Myricetin prevents sleep deprivation-induced cognitive impairment and neuroinflammation in rat brain via regulation of brain-derived neurotropic factor

Korean J Physiol Pharmacol. 2022 Nov 1;26(6):415-425. doi: 10.4196/kjpp.2022.26.6.415.


Memory formation in the hippocampus is formed and maintained by circadian clock genes during sleep. Sleep deprivation (SD) can lead to memory impairment and neuroinflammation, and there remains no effective pharmacological treatment for these effects. Myricetin (MYR) is a common natural flavonoid that has various pharmacological activities. In this study, we investigated the effects of MYR on memory impairment, neuroinflammation, and neurotrophic factors in sleep-deprived rats. We analyzed SD-induced cognitive and spatial memory, as well as pro-inflammatory cytokine levels during SD. SD model rats were intraperitoneally injected with 10 and 20 mg/kg/day MYR for 14 days. MYR administration significantly ameliorated SD-induced cognitive and spatial memory deficits; it also attenuated the SD-induced inflammatory response associated with nuclear factor kappa B activation in the hippocampus. In addition, MYR enhanced the mRNA expression of brain-derived neurotropic factor (BDNF) in the hippocampus.
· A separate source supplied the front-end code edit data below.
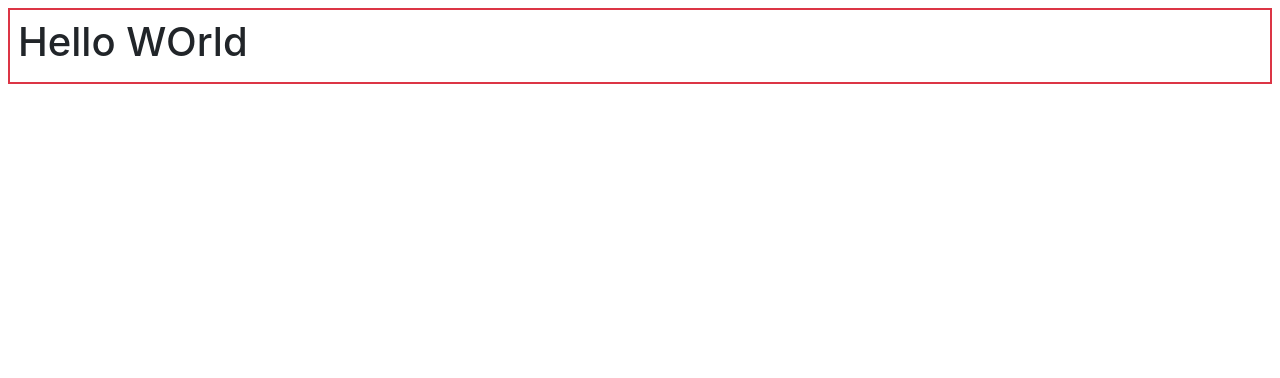
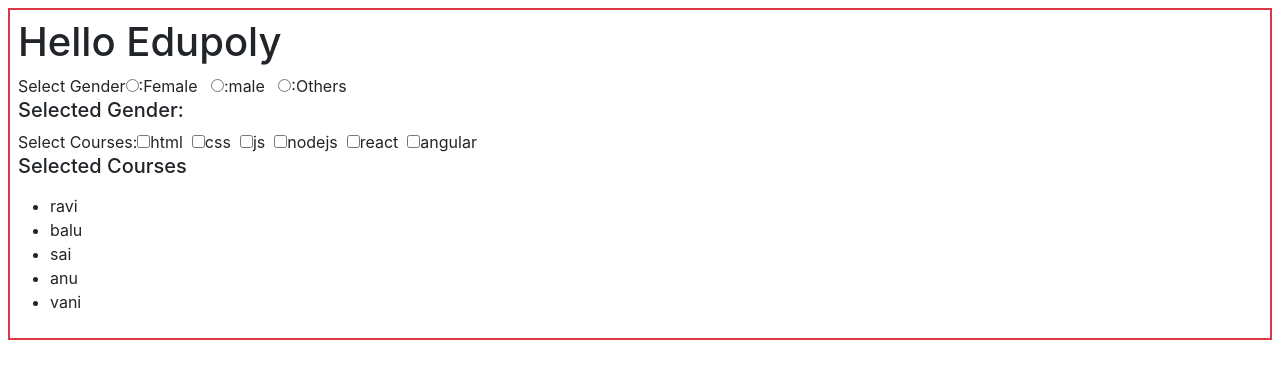
Before and after one commit to edupoly/rb18app, a React (Create React App) app: page / in a window 1280 px wide. Shown: the top 378 px of the page. Built offline with nearby package versions, Linux system fonts and the light colour scheme; the HTML template or start-up script is replaced by a standard one.

Commit message:
event handling1

```diff
--- a/src/App.jsx
+++ b/src/App.jsx
@@ -1,9 +1,60 @@
 import logo from './logo.svg';
 import './App.css';
+import React,{useState} from 'react';
 function App() {
+  var [students,setStudents] = React.useState(['ravi','balu','sai','anu','vani']);
+  var [selectedGender,setSelectedGender] = React.useState(null);
+  var [courses,setCourses] = React.useState([
+    'html','css','js','nodejs','react','angular'
+  ])
+  const [selectCourses, setSelectCourses] = React.useState([])
+  function abc(x){
+    alert(x)
+  }
+  function handleGender(e){
+    setSelectedGender(e.target.value)
+  }
+  function handleCourse(e){
+    if(e.target.checked){
+      setSelectCourses([...selectCourses,e.target.value])
+    }
+    else{
+      var filteredCourses = selectCourses.filter((course)=>{return course!==e.target.value})
+      setSelectCourses([...filteredCourses])
+    }
+  }
   return (
     <div className="border border-2 border-danger p-2 m-2">
-     <h1>Hello WOrld</h1>
+    <h1>Hello Edupoly</h1>
+    <label htmlFor="">Select Gender</label>
+    <input type="radio" name='gender' value='female' onChange={handleGender}/>:Female &nbsp;&nbsp;
+    <input type="radio" name='gender' value='male'  onChange={handleGender}/>:male &nbsp;&nbsp;
+    <input type="radio" name='gender' value='others'  onChange={handleGender}/>:Others &nbsp;&nbsp;
+    <h5>Selected Gender:{selectedGender}</h5>
+    <label>Select Courses:</label>
+
+    <span>
+    {
+      courses.map((course)=>{
+        return <span><input type='checkbox' value={course} onChange={handleCourse}/><label>{course}</label>&nbsp;&nbsp;</span>
+      })
+    }
+    </span>
+    <h5>Selected Courses</h5>
+    <ul>
+      {
+        selectCourses.map((course)=>{
+          return <li>{course}</li>
+        })
+      }
+    </ul>
+     <ul>
+      {
+        students.map((student,i)=>{
+          return <li onClick={()=>{abc(i)}}>{student}</li>
+        })
+      }
+     </ul>
     </div>
   );
 }
```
Our results showed that MYR improved memory impairment by means of anti-inflammatory activity and appropriate regulation of BDNF expression. Our findings suggest that MYR is a potential functional ingredient that protects cognitive function from SD.

Keywords: Brain-derived neurotrophic factor; Flavonoids; Inflammation; Memory; Sleep deprivation.